YOUR TASK: The answer is every line of the records that holds the word "manifest", copied in full.

INPUT FOR THIS TASK:
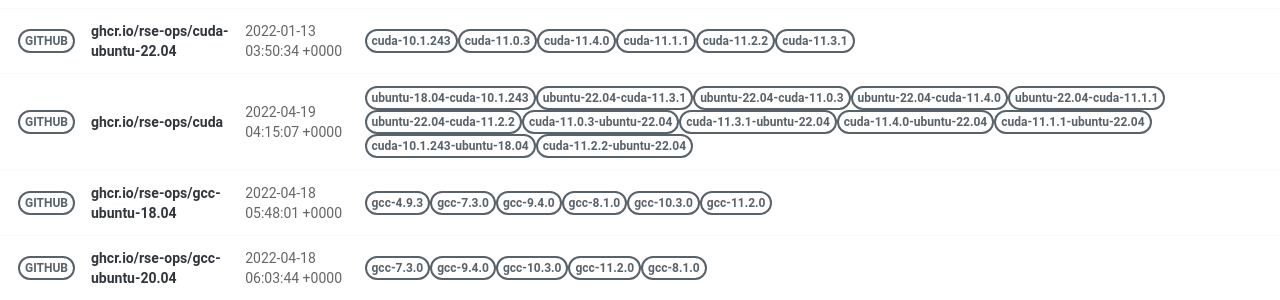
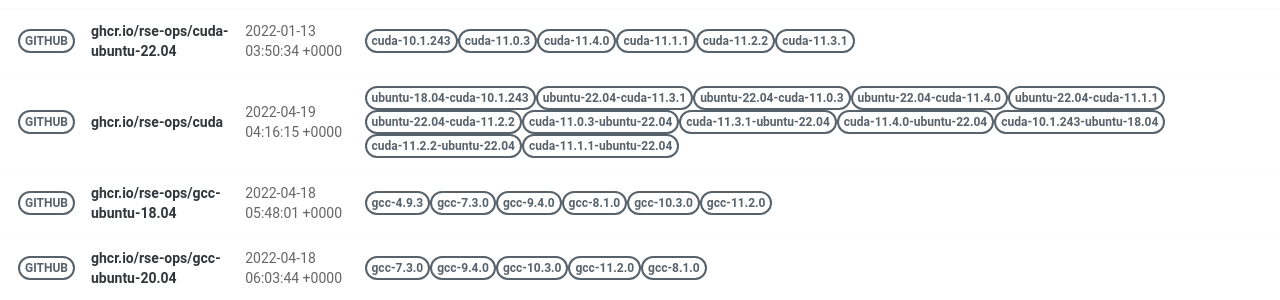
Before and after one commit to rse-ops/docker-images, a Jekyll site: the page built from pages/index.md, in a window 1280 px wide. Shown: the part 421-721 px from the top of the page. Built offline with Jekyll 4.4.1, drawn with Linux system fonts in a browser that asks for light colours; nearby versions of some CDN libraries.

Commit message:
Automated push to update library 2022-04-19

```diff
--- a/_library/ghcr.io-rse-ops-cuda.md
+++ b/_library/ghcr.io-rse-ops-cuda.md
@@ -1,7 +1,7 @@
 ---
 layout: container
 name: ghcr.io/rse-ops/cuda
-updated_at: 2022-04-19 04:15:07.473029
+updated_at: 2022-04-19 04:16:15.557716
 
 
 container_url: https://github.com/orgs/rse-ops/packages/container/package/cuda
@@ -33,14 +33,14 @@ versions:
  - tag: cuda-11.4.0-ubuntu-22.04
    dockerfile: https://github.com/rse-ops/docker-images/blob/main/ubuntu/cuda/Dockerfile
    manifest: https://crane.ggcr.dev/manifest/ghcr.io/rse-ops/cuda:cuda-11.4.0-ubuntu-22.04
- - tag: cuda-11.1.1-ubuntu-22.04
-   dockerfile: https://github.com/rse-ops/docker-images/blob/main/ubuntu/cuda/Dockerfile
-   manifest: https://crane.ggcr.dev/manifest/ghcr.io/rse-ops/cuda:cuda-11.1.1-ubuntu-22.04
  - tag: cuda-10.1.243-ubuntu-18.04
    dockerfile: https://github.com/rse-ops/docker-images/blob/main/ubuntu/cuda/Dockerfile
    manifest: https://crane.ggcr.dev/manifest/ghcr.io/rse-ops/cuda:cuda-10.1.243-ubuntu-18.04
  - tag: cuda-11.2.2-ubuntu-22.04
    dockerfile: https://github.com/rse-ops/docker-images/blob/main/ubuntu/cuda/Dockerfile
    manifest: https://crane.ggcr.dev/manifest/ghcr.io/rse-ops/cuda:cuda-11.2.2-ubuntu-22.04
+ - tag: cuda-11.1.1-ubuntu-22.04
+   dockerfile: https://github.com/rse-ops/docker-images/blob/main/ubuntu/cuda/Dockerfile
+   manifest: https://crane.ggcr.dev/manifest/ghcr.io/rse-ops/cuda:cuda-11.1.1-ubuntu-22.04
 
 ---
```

TASK OUTPUT:
    manifest: https://crane.ggcr.dev/manifest/ghcr.io/rse-ops/cuda:cuda-11.4.0-ubuntu-22.04
-   manifest: https://crane.ggcr.dev/manifest/ghcr.io/rse-ops/cuda:cuda-11.1.1-ubuntu-22.04
    manifest: https://crane.ggcr.dev/manifest/ghcr.io/rse-ops/cuda:cuda-10.1.243-ubuntu-18.04
    manifest: https://crane.ggcr.dev/manifest/ghcr.io/rse-ops/cuda:cuda-11.2.2-ubuntu-22.04
+   manifest: https://crane.ggcr.dev/manifest/ghcr.io/rse-ops/cuda:cuda-11.1.1-ubuntu-22.04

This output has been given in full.